- THE TASK: From the listing below, extract each line containing the string "Folder".

- PROVIDED DATA:
··········

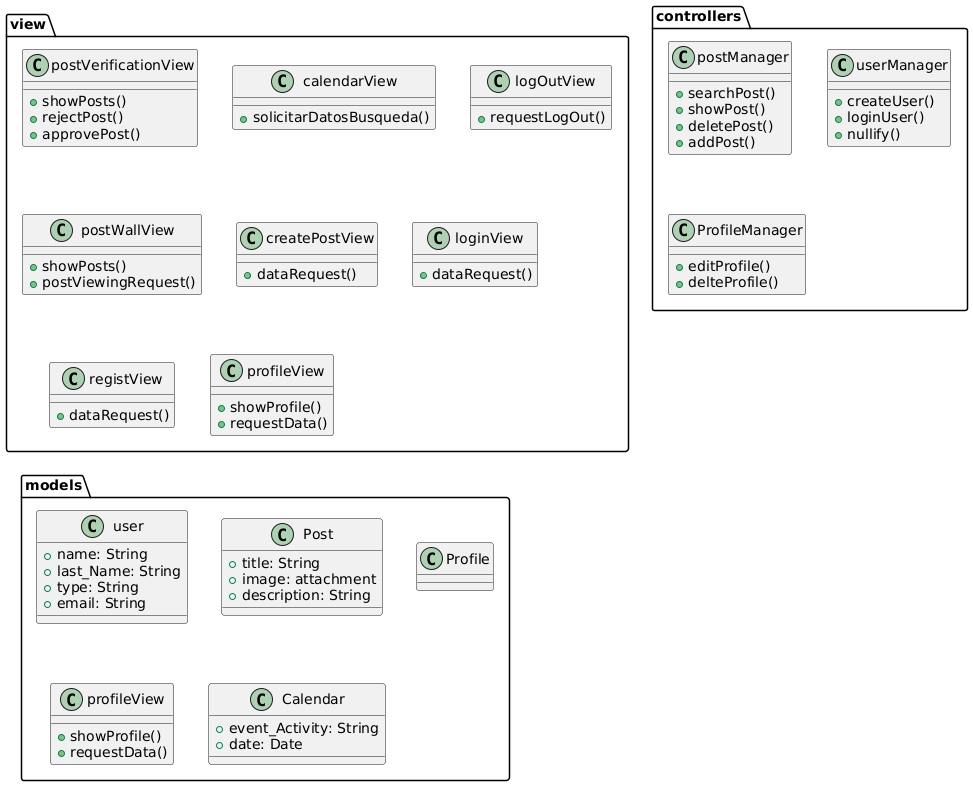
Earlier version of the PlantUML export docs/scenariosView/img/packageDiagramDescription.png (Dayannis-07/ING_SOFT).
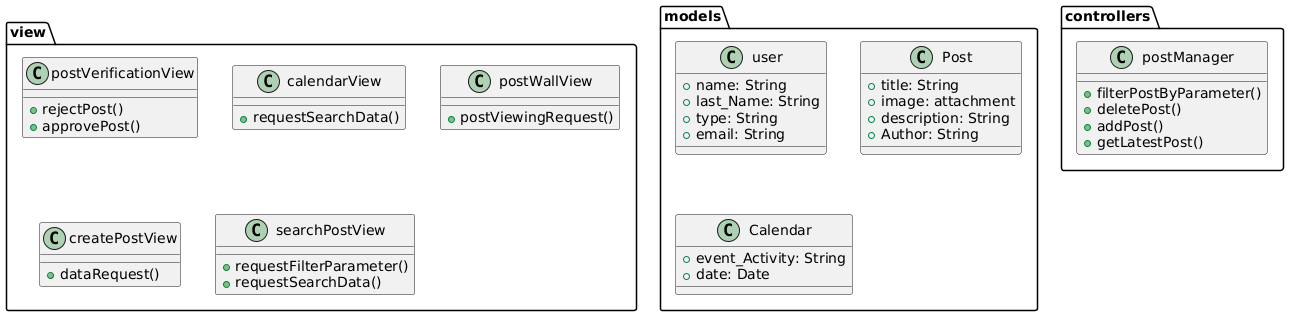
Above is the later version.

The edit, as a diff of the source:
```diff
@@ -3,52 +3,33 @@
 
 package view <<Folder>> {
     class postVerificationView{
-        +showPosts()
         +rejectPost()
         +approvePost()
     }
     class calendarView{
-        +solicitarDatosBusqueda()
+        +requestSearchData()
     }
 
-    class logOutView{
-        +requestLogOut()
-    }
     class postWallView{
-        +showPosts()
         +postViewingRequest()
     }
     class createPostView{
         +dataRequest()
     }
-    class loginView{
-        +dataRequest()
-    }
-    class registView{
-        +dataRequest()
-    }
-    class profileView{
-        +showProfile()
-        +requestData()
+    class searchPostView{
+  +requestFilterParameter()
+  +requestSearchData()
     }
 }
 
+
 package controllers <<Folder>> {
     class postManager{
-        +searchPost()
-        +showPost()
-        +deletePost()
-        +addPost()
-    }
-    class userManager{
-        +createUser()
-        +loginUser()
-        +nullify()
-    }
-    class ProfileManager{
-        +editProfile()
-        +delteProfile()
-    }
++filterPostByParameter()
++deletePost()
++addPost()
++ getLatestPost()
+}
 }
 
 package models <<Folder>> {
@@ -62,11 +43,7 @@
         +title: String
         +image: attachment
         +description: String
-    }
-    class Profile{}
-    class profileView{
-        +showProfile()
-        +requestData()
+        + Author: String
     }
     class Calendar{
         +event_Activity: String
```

··········

- ANSWER:
 package view <<Folder>> {
 package controllers <<Folder>> {
 package models <<Folder>> {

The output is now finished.